As Australia cautiously begins its economic recovery from the COVID-19 pandemic, businesses are restarting recruitment plans. HR professionals and recruiters must be creative and cost-effective in their approach to talent acquisition and workforce planning.
For many organisations, the pandemic forced HR to undertake a detailed analysis of each role. This helped businesses to understand the skills in their workforce and individual competency, capacity and capability. Changing hiring requirements, consolidating roles, using project teams, mobilising talent with an internal gig economy, or at worst leaving a role vacant are all alternative ways to achieve business objectives.
The internal-first approach

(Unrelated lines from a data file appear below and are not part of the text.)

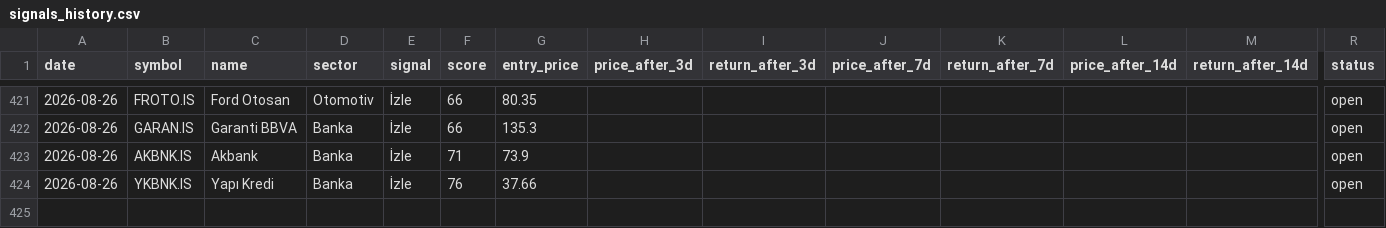
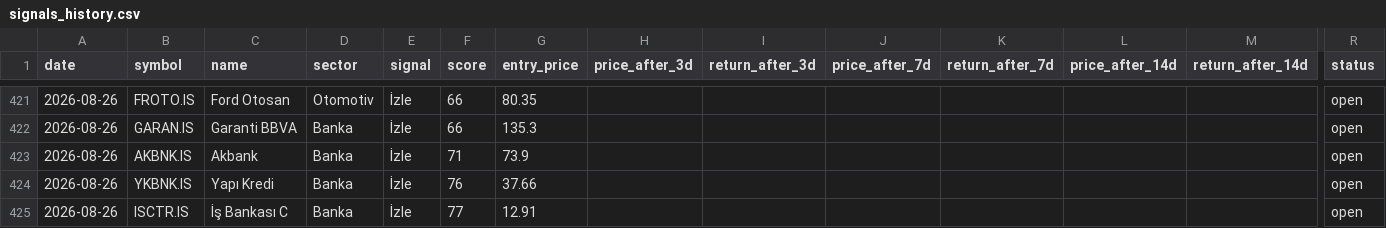
Before and after one commit to semreerol/BistTraderBot, a CSV file: data/signals_history.csv, drawn as a sheet; only a part is shown, gaps mark what is left out; rows hold the shown columns only; the diff names each change by its address in the sheet, - before the commit and + after, or states it on an @@ line.

```diff
--- a/data/signals_history.csv
+++ b/data/signals_history.csv
+row 425: 2026-08-26 | ISCTR.IS | İş Bankası C | Banka | İzle | 77 | 12.91 |  |  |  |  |  |  | open
```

One way for budget-constrained HRs to fill a role is to turn to internal sources. By managing people and talent through technology, HR can leverage the skills and capability across the business to close immediate gaps. Promotion and placement of employees is also useful if there is someone who has performed well in their current role and is ready to step into a new role. For many small to medium businesses, high-potential talent lies within the business and the cost of internal recruitment can be substantially less than an external approach.
The benefits of an “internal first” recruitment strategy go beyond cost reduction. Research by Global Industry Analyst, Josh Bersin, found that organisations that have a strong internal growth culture tend to breed stronger leadership. Bersin found that employees that grow with a company for many years and move between different roles gain multiple perspectives, insights and skills, and are ultimately best positioned to lead others. Recruiters should remember that for many roles, an organisation’s highest-potential talent source is its own workforce.

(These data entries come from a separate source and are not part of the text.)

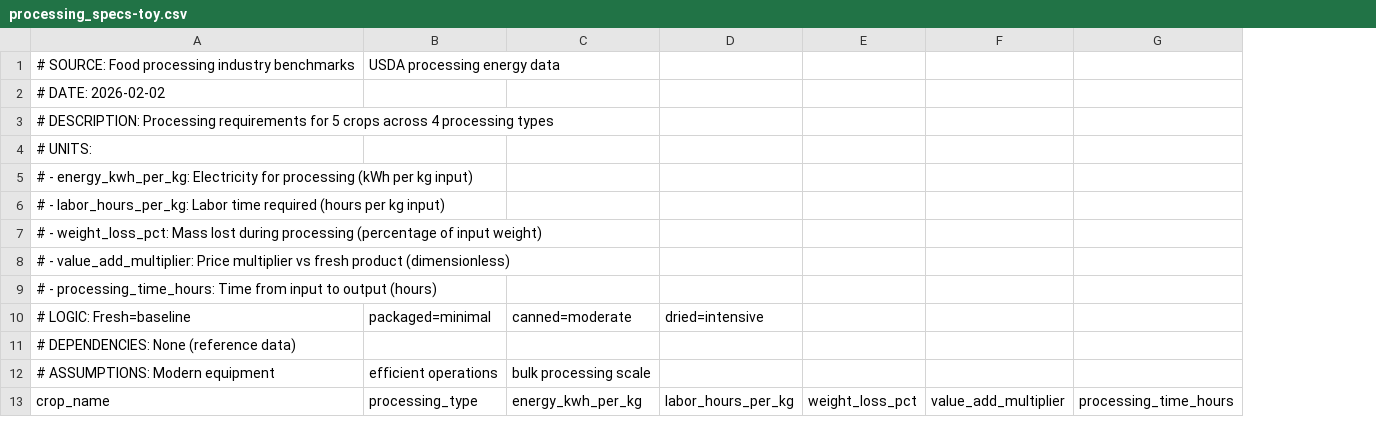
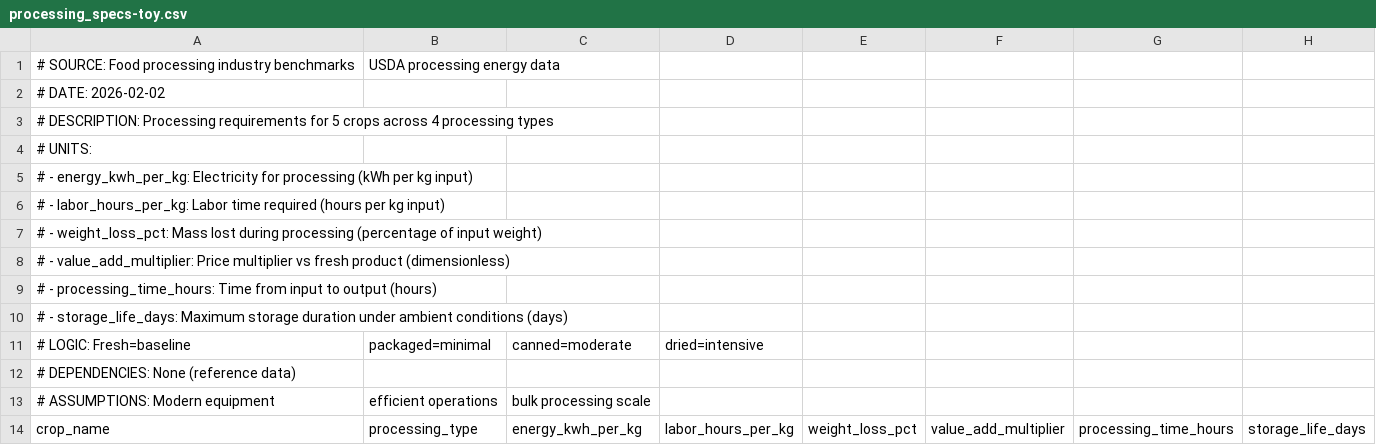
Before and after one commit to dpbirge/community-agri-pv, a CSV file: data/parameters/crops/processing_specs-toy.csv, drawn as a sheet; only a part is shown; the diff names each change by its address in the sheet, - before the commit and + after, or states it on an @@ line.

Commit message:
Add Structure vs. Policies Alignment Review document addressing 11 critical issues
- Resolved ambiguities in economic policy spending cap and market policy parameters.
- Clarified product type differentiation in market context and household policy applications.
- Addressed gaps in energy policy outputs and food processing umbrella rule execution timing.
- Improved tracking of groundwater conservation ratio and crop policy priority outputs.
- Specified data sources for storage life days and ensured quality checks post-constraint clipping.

```diff
--- a/data/parameters/crops/processing_specs-toy.csv
+++ b/data/parameters/crops/processing_specs-toy.csv
+column H, row 14: storage_life_days
+row 10: # - storage_life_days: Maximum storage duration under ambient conditions (days)
```
Also changed, not shown: 12 other files.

Employee learning and development is critical
This is not to say that an internal hiring approach isn’t without its challenges. According to Bersin, while lateral career moves from one area to another area in the same department aren’t complicated, it can be very difficult for employees to reinvent themselves if they have moved to an entirely new role. To make the most of an ‘internal first’ recruitment strategy, organisations should have an established learning and development program, that equips talent with the technical abilities to fill any skills gap.

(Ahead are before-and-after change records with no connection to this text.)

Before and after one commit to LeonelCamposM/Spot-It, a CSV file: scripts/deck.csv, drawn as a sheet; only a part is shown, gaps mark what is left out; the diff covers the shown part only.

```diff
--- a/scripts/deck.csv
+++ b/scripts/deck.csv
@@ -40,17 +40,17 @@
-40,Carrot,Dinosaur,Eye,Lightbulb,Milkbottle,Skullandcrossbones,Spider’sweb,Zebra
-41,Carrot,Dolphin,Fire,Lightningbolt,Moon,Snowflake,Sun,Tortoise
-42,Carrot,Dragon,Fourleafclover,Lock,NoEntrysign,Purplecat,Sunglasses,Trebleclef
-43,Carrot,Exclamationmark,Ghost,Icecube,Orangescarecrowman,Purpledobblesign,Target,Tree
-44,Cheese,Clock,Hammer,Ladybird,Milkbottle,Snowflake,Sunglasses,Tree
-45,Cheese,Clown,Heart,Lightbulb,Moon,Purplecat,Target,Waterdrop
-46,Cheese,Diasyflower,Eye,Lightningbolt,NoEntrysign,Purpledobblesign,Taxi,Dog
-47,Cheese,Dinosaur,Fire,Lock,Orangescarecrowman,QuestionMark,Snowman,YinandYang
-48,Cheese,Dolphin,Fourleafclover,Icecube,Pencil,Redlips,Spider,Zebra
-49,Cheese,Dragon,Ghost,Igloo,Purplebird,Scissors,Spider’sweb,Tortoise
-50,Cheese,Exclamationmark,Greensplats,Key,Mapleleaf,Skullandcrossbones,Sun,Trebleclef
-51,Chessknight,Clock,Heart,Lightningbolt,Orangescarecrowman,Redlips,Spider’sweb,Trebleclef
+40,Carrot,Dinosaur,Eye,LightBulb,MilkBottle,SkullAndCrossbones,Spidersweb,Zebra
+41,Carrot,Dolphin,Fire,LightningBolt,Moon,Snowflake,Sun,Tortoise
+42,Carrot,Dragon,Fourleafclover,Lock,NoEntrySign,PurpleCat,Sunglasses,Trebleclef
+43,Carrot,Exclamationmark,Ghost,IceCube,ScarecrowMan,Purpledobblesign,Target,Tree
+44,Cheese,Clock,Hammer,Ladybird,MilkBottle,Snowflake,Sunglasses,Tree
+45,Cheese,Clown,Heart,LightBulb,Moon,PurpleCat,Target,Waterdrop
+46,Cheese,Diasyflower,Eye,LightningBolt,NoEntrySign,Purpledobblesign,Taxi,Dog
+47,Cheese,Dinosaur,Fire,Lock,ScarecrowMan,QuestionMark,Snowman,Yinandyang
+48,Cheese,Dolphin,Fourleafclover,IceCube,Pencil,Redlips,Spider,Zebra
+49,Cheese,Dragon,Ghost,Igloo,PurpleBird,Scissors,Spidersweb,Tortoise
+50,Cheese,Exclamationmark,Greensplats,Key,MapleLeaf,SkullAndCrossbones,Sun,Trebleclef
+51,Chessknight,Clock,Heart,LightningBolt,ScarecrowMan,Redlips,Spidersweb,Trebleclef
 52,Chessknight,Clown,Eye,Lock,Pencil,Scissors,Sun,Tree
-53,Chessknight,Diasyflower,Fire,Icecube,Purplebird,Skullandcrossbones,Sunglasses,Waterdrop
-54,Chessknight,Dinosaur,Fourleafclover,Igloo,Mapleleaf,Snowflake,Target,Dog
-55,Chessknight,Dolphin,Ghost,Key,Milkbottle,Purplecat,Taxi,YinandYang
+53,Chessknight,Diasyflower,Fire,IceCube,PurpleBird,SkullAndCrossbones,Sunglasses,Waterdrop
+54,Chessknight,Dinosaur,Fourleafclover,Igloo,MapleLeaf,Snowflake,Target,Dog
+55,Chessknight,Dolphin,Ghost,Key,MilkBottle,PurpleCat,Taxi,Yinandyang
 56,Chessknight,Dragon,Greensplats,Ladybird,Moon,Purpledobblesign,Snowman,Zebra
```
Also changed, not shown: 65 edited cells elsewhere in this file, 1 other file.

The cost of a poor hire
It’s no secret that the cost of recruitment can be high. According to recent research by ELMO, the average cost of hiring a new employee is $11,865. Recruitment teams hiring externally are under pressure to ensure there is return on investment. Hiring the wrong person for a role can create many challenges for HR. The wrong hire can impact team time and performance, and be expensive for the business; costing as much as 30 per cent – 150 per cent of the new hire’s salary on top of recruitment costs. Additionally, there will be time lost to recruit a replacement.
Making the right decision
Given the huge costs that can come from making a poor hiring decision, businesses need to take the right steps to ensure the correct candidate is selected. Due diligence must be followed to make informed decisions. To do this HR must ensure positive and consistent interview experiences, hold skills such as teamwork, collaboration and creativity in high regard, look for alignment for fit, culture and values, conduct reference checks and test the skills of candidates. Once a new hire has been selected, a structured onboarding is critical outlining clear objectives and ensuring easy access to support is required.
With so much turbulence outside of an organisation’s control, it is critical that HR and recruiters use all the strategies they can control to fill roles effectively.
Monica Watt, Chief Human Resources Officer, ELMO Cloud HR & Payroll